> _YOUR GOAL_: Even where a line looks wrong, copy it exactly and include every entry.

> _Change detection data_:
----------------------------------------
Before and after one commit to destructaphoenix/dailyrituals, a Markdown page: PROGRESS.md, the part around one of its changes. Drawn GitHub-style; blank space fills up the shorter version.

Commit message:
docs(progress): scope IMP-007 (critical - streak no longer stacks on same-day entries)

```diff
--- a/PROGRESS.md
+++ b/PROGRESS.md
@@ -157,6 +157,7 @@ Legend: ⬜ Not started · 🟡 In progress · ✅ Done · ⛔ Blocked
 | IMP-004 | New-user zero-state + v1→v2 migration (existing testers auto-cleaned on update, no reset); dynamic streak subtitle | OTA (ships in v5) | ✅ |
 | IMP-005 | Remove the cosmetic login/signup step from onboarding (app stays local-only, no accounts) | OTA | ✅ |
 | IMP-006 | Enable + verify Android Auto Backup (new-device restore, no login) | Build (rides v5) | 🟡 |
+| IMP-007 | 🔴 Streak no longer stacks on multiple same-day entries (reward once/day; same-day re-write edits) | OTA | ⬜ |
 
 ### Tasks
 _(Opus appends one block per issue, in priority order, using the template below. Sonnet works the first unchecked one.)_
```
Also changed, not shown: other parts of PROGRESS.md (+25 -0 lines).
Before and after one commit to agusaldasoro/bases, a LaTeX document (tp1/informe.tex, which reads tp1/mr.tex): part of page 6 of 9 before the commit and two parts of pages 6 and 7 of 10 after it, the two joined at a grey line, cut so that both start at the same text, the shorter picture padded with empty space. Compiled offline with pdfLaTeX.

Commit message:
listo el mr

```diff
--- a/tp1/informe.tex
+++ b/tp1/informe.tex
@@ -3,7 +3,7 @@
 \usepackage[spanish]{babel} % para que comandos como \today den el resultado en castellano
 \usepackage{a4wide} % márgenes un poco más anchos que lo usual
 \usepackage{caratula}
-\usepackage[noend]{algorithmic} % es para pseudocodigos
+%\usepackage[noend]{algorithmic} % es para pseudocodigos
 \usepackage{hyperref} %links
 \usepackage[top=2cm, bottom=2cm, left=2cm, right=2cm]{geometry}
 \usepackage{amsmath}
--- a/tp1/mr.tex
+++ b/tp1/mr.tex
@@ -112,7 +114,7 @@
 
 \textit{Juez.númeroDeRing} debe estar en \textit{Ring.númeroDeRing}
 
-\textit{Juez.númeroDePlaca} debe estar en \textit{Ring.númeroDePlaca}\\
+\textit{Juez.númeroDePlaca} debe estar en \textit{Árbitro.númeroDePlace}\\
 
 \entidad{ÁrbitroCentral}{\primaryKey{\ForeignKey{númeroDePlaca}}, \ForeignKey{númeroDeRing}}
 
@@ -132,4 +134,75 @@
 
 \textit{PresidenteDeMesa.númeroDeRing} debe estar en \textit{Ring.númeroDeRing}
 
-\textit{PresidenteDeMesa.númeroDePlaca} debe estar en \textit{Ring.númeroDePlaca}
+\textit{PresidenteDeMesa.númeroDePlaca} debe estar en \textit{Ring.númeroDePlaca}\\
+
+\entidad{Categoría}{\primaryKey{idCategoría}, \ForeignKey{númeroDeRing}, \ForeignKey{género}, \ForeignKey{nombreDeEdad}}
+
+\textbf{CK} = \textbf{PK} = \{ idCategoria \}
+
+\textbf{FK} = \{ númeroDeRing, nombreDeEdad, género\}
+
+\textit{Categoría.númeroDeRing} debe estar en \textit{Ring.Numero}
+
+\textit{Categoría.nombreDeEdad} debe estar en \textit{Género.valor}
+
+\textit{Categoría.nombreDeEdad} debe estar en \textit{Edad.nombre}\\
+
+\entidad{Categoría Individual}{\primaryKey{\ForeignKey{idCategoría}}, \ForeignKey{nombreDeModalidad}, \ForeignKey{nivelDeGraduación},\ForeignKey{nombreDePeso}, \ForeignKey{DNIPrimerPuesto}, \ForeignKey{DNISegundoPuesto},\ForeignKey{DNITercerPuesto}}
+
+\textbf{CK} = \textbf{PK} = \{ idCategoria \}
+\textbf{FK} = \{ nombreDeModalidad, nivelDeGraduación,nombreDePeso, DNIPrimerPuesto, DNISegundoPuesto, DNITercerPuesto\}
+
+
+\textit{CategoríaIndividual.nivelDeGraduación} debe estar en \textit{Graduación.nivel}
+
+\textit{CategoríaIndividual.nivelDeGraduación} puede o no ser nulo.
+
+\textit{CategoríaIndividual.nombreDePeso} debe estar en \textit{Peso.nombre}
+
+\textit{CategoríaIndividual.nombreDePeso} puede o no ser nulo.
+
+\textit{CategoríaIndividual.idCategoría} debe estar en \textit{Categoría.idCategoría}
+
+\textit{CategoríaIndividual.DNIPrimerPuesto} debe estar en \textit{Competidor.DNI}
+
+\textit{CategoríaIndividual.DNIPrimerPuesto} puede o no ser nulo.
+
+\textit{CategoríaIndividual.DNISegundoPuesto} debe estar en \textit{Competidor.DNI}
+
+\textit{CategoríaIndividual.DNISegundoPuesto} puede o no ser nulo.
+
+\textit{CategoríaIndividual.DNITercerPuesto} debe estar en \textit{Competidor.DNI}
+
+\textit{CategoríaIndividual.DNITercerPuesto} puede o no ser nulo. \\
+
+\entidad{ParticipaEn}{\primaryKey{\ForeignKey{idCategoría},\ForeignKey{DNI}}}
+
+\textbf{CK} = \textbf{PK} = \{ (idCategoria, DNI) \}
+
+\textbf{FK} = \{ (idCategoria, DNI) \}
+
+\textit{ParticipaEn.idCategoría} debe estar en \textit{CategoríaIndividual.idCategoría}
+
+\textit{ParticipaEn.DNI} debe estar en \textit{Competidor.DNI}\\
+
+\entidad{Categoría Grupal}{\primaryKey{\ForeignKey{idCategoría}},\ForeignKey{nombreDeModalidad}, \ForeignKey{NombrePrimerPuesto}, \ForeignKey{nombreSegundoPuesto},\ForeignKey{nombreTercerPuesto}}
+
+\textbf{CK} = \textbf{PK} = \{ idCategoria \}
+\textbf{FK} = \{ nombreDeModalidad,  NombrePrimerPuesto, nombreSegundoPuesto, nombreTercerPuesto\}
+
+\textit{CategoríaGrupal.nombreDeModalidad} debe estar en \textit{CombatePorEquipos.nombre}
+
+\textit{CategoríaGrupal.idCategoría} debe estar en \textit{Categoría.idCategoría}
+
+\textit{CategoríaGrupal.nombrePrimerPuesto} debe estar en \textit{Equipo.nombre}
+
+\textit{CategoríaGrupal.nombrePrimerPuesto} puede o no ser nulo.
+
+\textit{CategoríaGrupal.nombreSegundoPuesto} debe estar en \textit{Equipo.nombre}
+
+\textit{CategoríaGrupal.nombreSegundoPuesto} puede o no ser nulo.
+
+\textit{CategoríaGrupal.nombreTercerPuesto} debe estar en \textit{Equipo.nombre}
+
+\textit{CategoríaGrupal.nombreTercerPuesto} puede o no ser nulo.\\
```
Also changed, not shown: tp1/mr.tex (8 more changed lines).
----------------------------------------
> _EXERCISE ANSWER_:
Before and after one commit to destructaphoenix/dailyrituals, a Markdown page: PROGRESS.md, the part around one of its changes. Drawn GitHub-style; blank space fills up the shorter version.

Commit message:
docs(progress): scope IMP-007 (critical - streak no longer stacks on same-day entries)

```diff
--- a/PROGRESS.md
+++ b/PROGRESS.md
@@ -157,6 +157,7 @@ Legend: ⬜ Not started · 🟡 In progress · ✅ Done · ⛔ Blocked
 | IMP-004 | New-user zero-state + v1→v2 migration (existing testers auto-cleaned on update, no reset); dynamic streak subtitle | OTA (ships in v5) | ✅ |
 | IMP-005 | Remove the cosmetic login/signup step from onboarding (app stays local-only, no accounts) | OTA | ✅ |
 | IMP-006 | Enable + verify Android Auto Backup (new-device restore, no login) | Build (rides v5) | 🟡 |
+| IMP-007 | 🔴 Streak no longer stacks on multiple same-day entries (reward once/day; same-day re-write edits) | OTA | ⬜ |
 
 ### Tasks
 _(Opus appends one block per issue, in priority order, using the template below. Sonnet works the first unchecked one.)_
```
Also changed, not shown: other parts of PROGRESS.md (+25 -0 lines).
Before and after one commit to agusaldasoro/bases, a LaTeX document (tp1/informe.tex, which reads tp1/mr.tex): part of page 6 of 9 before the commit and two parts of pages 6 and 7 of 10 after it, the two joined at a grey line, cut so that both start at the same text, the shorter picture padded with empty space. Compiled offline with pdfLaTeX.

Commit message:
listo el mr

```diff
--- a/tp1/informe.tex
+++ b/tp1/informe.tex
@@ -3,7 +3,7 @@
 \usepackage[spanish]{babel} % para que comandos como \today den el resultado en castellano
 \usepackage{a4wide} % márgenes un poco más anchos que lo usual
 \usepackage{caratula}
-\usepackage[noend]{algorithmic} % es para pseudocodigos
+%\usepackage[noend]{algorithmic} % es para pseudocodigos
 \usepackage{hyperref} %links
 \usepackage[top=2cm, bottom=2cm, left=2cm, right=2cm]{geometry}
 \usepackage{amsmath}
--- a/tp1/mr.tex
+++ b/tp1/mr.tex
@@ -112,7 +114,7 @@
 
 \textit{Juez.númeroDeRing} debe estar en \textit{Ring.númeroDeRing}
 
-\textit{Juez.númeroDePlaca} debe estar en \textit{Ring.númeroDePlaca}\\
+\textit{Juez.númeroDePlaca} debe estar en \textit{Árbitro.númeroDePlace}\\
 
 \entidad{ÁrbitroCentral}{\primaryKey{\ForeignKey{númeroDePlaca}}, \ForeignKey{númeroDeRing}}
 
@@ -132,4 +134,75 @@
 
 \textit{PresidenteDeMesa.númeroDeRing} debe estar en \textit{Ring.númeroDeRing}
 
-\textit{PresidenteDeMesa.númeroDePlaca} debe estar en \textit{Ring.númeroDePlaca}
+\textit{PresidenteDeMesa.númeroDePlaca} debe estar en \textit{Ring.númeroDePlaca}\\
+
+\entidad{Categoría}{\primaryKey{idCategoría}, \ForeignKey{númeroDeRing}, \ForeignKey{género}, \ForeignKey{nombreDeEdad}}
+
+\textbf{CK} = \textbf{PK} = \{ idCategoria \}
+
+\textbf{FK} = \{ númeroDeRing, nombreDeEdad, género\}
+
+\textit{Categoría.númeroDeRing} debe estar en \textit{Ring.Numero}
+
+\textit{Categoría.nombreDeEdad} debe estar en \textit{Género.valor}
+
+\textit{Categoría.nombreDeEdad} debe estar en \textit{Edad.nombre}\\
+
+\entidad{Categoría Individual}{\primaryKey{\ForeignKey{idCategoría}}, \ForeignKey{nombreDeModalidad}, \ForeignKey{nivelDeGraduación},\ForeignKey{nombreDePeso}, \ForeignKey{DNIPrimerPuesto}, \ForeignKey{DNISegundoPuesto},\ForeignKey{DNITercerPuesto}}
+
+\textbf{CK} = \textbf{PK} = \{ idCategoria \}
+\textbf{FK} = \{ nombreDeModalidad, nivelDeGraduación,nombreDePeso, DNIPrimerPuesto, DNISegundoPuesto, DNITercerPuesto\}
+
+
+\textit{CategoríaIndividual.nivelDeGraduación} debe estar en \textit{Graduación.nivel}
+
+\textit{CategoríaIndividual.nivelDeGraduación} puede o no ser nulo.
+
+\textit{CategoríaIndividual.nombreDePeso} debe estar en \textit{Peso.nombre}
+
+\textit{CategoríaIndividual.nombreDePeso} puede o no ser nulo.
+
+\textit{CategoríaIndividual.idCategoría} debe estar en \textit{Categoría.idCategoría}
+
+\textit{CategoríaIndividual.DNIPrimerPuesto} debe estar en \textit{Competidor.DNI}
+
+\textit{CategoríaIndividual.DNIPrimerPuesto} puede o no ser nulo.
+
+\textit{CategoríaIndividual.DNISegundoPuesto} debe estar en \textit{Competidor.DNI}
+
+\textit{CategoríaIndividual.DNISegundoPuesto} puede o no ser nulo.
+
+\textit{CategoríaIndividual.DNITercerPuesto} debe estar en \textit{Competidor.DNI}
+
+\textit{CategoríaIndividual.DNITercerPuesto} puede o no ser nulo. \\
+
+\entidad{ParticipaEn}{\primaryKey{\ForeignKey{idCategoría},\ForeignKey{DNI}}}
+
+\textbf{CK} = \textbf{PK} = \{ (idCategoria, DNI) \}
+
+\textbf{FK} = \{ (idCategoria, DNI) \}
+
+\textit{ParticipaEn.idCategoría} debe estar en \textit{CategoríaIndividual.idCategoría}
+
+\textit{ParticipaEn.DNI} debe estar en \textit{Competidor.DNI}\\
+
+\entidad{Categoría Grupal}{\primaryKey{\ForeignKey{idCategoría}},\ForeignKey{nombreDeModalidad}, \ForeignKey{NombrePrimerPuesto}, \ForeignKey{nombreSegundoPuesto},\ForeignKey{nombreTercerPuesto}}
+
+\textbf{CK} = \textbf{PK} = \{ idCategoria \}
+\textbf{FK} = \{ nombreDeModalidad,  NombrePrimerPuesto, nombreSegundoPuesto, nombreTercerPuesto\}
+
+\textit{CategoríaGrupal.nombreDeModalidad} debe estar en \textit{CombatePorEquipos.nombre}
+
+\textit{CategoríaGrupal.idCategoría} debe estar en \textit{Categoría.idCategoría}
+
+\textit{CategoríaGrupal.nombrePrimerPuesto} debe estar en \textit{Equipo.nombre}
+
+\textit{CategoríaGrupal.nombrePrimerPuesto} puede o no ser nulo.
+
+\textit{CategoríaGrupal.nombreSegundoPuesto} debe estar en \textit{Equipo.nombre}
+
+\textit{CategoríaGrupal.nombreSegundoPuesto} puede o no ser nulo.
+
+\textit{CategoríaGrupal.nombreTercerPuesto} debe estar en \textit{Equipo.nombre}
+
+\textit{CategoríaGrupal.nombreTercerPuesto} puede o no ser nulo.\\
```
Also changed, not shown: tp1/mr.tex (8 more changed lines).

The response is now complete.